(AJNews) – There has been renewed interest recently in the life of Henrietta Szold, whose name is not as well-known as it could be given that she saved 11,000 children from perishing in the Holocaust and improved the lives of millions of people.
The near simultaneous publication of two books based on her life — a biography by Dvora Hacohen, recently translated from Hebrew, To Repair a Broken World: The Life of Henrietta Szold, Founder of Hadassah, and an illustrated children’s book by Nancy Churnin, A Queen to the Rescue: The Story of Henrietta Szold, Founder of Hadassah — finally shines a light on this remarkable woman who persevered through personal heartbreak while living through difficult times to do work she saw as needing to be done.
Both book titles carry the name of the organization she founded, Hadassah, and how it is known in the United States. In Canada, it is called, Canadian Hadassah-WIZO. Remarkably, she founded two other organizations prior to founding what would become the largest Jewish women’s Zionist organization in the world. As a young woman living in her native Baltimore, when she saw new immigrants treated poorly on account of their poverty and lack of English skills, Henrietta founded a night school where they could study English and vocational skills to enable them to find better employment. When she saw that not enough Jewish books were being published, she became the founding editor of The Jewish Publication Society, today considered the preeminent publisher of Jewish books in English, overseeing the publication of books, writing articles, translating works, while carrying the title of “secretary,” at a time when women could not hold jobs.
These contributions would have been enough for most people, but Henrietta persisted. What launched this most productive phase was personal heartbreak. After learning that a young Talmudic scholar, named Rabbi Louis Ginzberg, whom she secretly carried a torch for was going to marry another, much younger, woman, an Adele Katzenstein, Henrietta fell into a deep depression. She rose up from the ashes of her unrequited love like a phoenix and set sail for pre-state Israel where she went on to achieve her greatest work, through Hadassah.
So how do you tell such a difficult and complicated life story to children?
Educated at Harvard and Columbia University, Nancy Churnin worked for years as a journalist and finally, after receiving numerous rejections from publishers for an earlier children’s book manuscript, decided to hone her skills as a children’s book writer at a writing program sponsored by PJ Library. It was here, Churnin, being a lifetime member of Hadassah, discovered there had not been a picture book written about Henrietta Szold.
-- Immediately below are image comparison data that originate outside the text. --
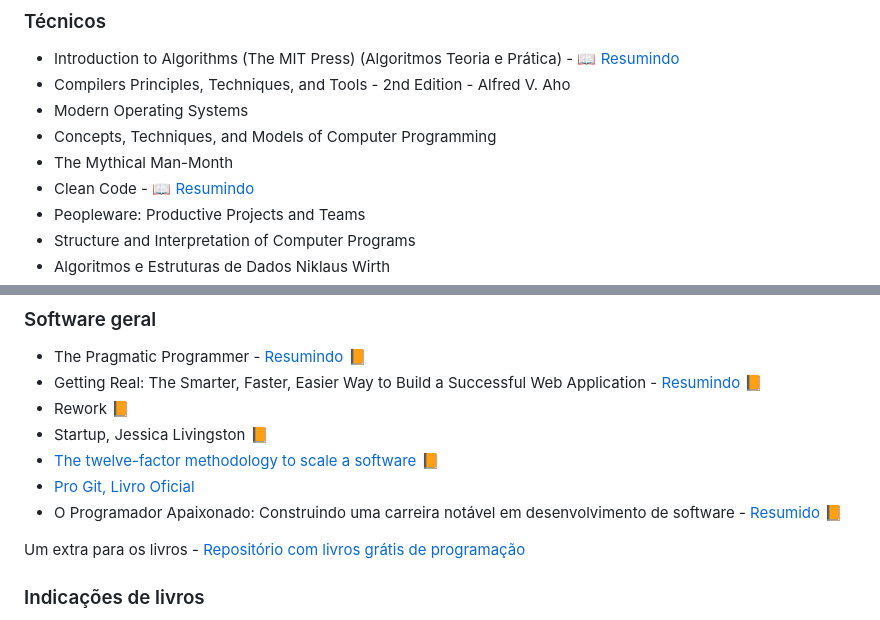
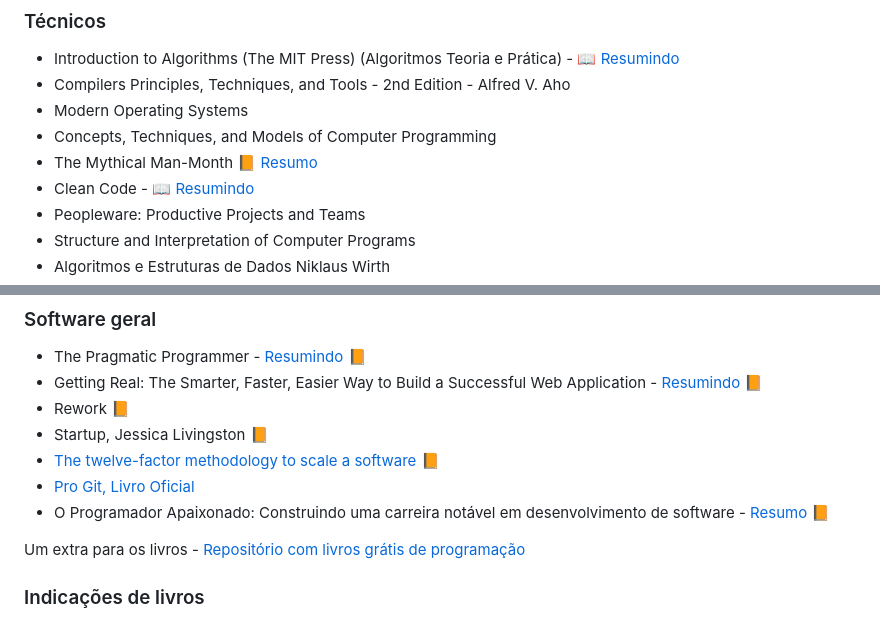
Before and after one commit to iaurg/Computer-Science-Study, a Markdown page: README.md, 2 parts joined by grey strips. GitHub-like rendering.

Commit message:
feat: add new resume

```diff
--- a/README.md
+++ b/README.md
@@ -65,7 +65,7 @@ Legenda:
 - Compilers Principles, Techniques, and Tools - 2nd Edition - Alfred V. Aho
 - Modern Operating Systems
 - Concepts, Techniques, and Models of Computer Programming
-- The Mythical Man-Month
+- The Mythical Man-Month 📙 [Resumo](./resumos/livros/the-mythical-man-month/resumo.md)
 - Clean Code - 📖 [Resumindo](./resumos/livros/clean-code/resumo.md)
 - Peopleware: Productive Projects and Teams
 - Structure and Interpretation of Computer Programs
@@ -81,7 +81,7 @@ Legenda:
 - Startup, Jessica Livingston 📙
 - [The twelve-factor methodology to scale a software](https://12factor.net) 📙
 - [Pro Git, Livro Oficial](https://git-scm.com/book/pt-br/v2)
-- O Programador Apaixonado: Construindo uma carreira notável em desenvolvimento de software - [Resumido](./resumos/livros/programador-apaixonado/resumo-programador-apaixonado.md) 📙
+- O Programador Apaixonado: Construindo uma carreira notável em desenvolvimento de software - [Resumo](./resumos/livros/programador-apaixonado/resumo-programador-apaixonado.md) 📙
 
 Um extra para os livros - [Repositório com livros grátis de programação](https://github.com/EbookFoundation/free-programming-books)
 
```
Also changed, not shown: other parts of README.md (+0 -1 lines), 1 other file.
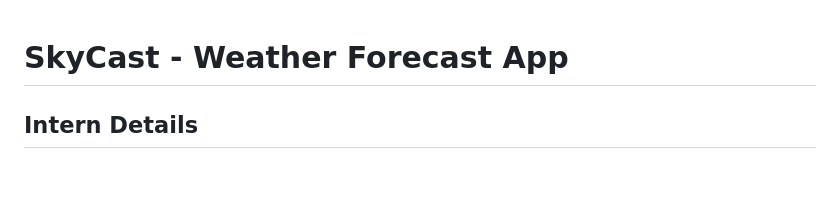
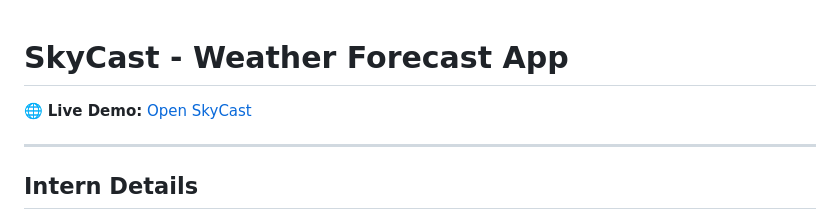
Before and after one commit to adlin1307/SkyCast-Weather-Forecast-App, a Markdown page: README.md, the part around the change. Rendered like a GitHub page; blank space fills up the shorter version.

Commit message:
Update README with live demo link

```diff
--- a/README.md
+++ b/README.md
@@ -1,4 +1,8 @@
 # SkyCast - Weather Forecast App
+
+🌐 **Live Demo:** [Open SkyCast](https://adlin1307.github.io/SkyCast-Weather-Forecast-App/)
+
+---
 
 ## Intern Details
 
```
She quickly realized why, “There was simply too much to say about her.” With further research, Churnin found “the kid friendly element” when she seized on Henrietta’s love of the Purim story. She explains, “Hadassah was the Hebrew name for Queen Esther, Hadassah was founded on Purim and kids love to celebrate Purim.”
What has resulted is a smart picture book for children that teaches history, hard work and not giving up to despair while living through dark times. It is a story for our time. The beauty of the book is that it is the antithesis of a fairy tale or a sugary sweet Disney tale that gives children cerebral cavities and distorts their thinking with illusions. A Queen to the Rescue, is honest, yet manages to broach difficult subjects in a sensitive, engaging manner helping to teach empathy and spark intelligent conversations.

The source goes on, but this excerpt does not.